:: Record extracts ::

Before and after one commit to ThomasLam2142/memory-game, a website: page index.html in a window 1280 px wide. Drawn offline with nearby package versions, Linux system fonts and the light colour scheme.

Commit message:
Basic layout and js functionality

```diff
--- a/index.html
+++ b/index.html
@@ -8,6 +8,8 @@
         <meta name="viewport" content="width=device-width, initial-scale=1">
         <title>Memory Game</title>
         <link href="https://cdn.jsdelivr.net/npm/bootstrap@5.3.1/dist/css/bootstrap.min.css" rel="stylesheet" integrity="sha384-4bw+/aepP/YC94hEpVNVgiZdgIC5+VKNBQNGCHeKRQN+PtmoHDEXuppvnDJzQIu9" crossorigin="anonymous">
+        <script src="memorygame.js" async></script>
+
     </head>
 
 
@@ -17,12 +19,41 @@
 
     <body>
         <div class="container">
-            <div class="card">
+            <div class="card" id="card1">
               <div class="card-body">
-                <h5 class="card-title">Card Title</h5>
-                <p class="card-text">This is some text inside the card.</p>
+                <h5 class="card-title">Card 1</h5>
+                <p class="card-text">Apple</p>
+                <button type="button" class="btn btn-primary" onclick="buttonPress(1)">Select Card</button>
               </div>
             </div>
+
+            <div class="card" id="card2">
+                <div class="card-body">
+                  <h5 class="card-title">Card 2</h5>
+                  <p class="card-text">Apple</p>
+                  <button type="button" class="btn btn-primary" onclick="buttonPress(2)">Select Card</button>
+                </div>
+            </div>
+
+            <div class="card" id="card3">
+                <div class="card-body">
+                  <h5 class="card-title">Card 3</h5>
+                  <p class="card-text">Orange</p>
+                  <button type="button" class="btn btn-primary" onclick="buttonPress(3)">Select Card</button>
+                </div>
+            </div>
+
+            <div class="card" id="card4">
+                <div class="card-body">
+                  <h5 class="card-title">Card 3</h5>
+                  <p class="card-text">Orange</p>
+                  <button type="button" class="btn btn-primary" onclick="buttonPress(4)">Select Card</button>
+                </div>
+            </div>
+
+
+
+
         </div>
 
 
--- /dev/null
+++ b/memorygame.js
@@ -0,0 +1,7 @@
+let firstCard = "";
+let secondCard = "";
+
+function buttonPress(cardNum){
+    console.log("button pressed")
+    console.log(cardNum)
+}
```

:::

**Task brief**
What is needed is a word-for-word copy of all the entries.

**Solution**
Before and after one commit to ThomasLam2142/memory-game, a website: page index.html in a window 1280 px wide. Drawn offline with nearby package versions, Linux system fonts and the light colour scheme.

Commit message:
Basic layout and js functionality

```diff
--- a/index.html
+++ b/index.html
@@ -8,6 +8,8 @@
         <meta name="viewport" content="width=device-width, initial-scale=1">
         <title>Memory Game</title>
         <link href="https://cdn.jsdelivr.net/npm/bootstrap@5.3.1/dist/css/bootstrap.min.css" rel="stylesheet" integrity="sha384-4bw+/aepP/YC94hEpVNVgiZdgIC5+VKNBQNGCHeKRQN+PtmoHDEXuppvnDJzQIu9" crossorigin="anonymous">
+        <script src="memorygame.js" async></script>
+
     </head>
 
 
@@ -17,12 +19,41 @@
 
     <body>
         <div class="container">
-            <div class="card">
+            <div class="card" id="card1">
               <div class="card-body">
-                <h5 class="card-title">Card Title</h5>
-                <p class="card-text">This is some text inside the card.</p>
+                <h5 class="card-title">Card 1</h5>
+                <p class="card-text">Apple</p>
+                <button type="button" class="btn btn-primary" onclick="buttonPress(1)">Select Card</button>
               </div>
             </div>
+
+            <div class="card" id="card2">
+                <div class="card-body">
+                  <h5 class="card-title">Card 2</h5>
+                  <p class="card-text">Apple</p>
+                  <button type="button" class="btn btn-primary" onclick="buttonPress(2)">Select Card</button>
+                </div>
+            </div>
+
+            <div class="card" id="card3">
+                <div class="card-body">
+                  <h5 class="card-title">Card 3</h5>
+                  <p class="card-text">Orange</p>
+                  <button type="button" class="btn btn-primary" onclick="buttonPress(3)">Select Card</button>
+                </div>
+            </div>
+
+            <div class="card" id="card4">
+                <div class="card-body">
+                  <h5 class="card-title">Card 3</h5>
+                  <p class="card-text">Orange</p>
+                  <button type="button" class="btn btn-primary" onclick="buttonPress(4)">Select Card</button>
+                </div>
+            </div>
+
+
+
+
         </div>
 
 
--- /dev/null
+++ b/memorygame.js
@@ -0,0 +1,7 @@
+let firstCard = "";
+let secondCard = "";
+
+function buttonPress(cardNum){
+    console.log("button pressed")
+    console.log(cardNum)
+}
```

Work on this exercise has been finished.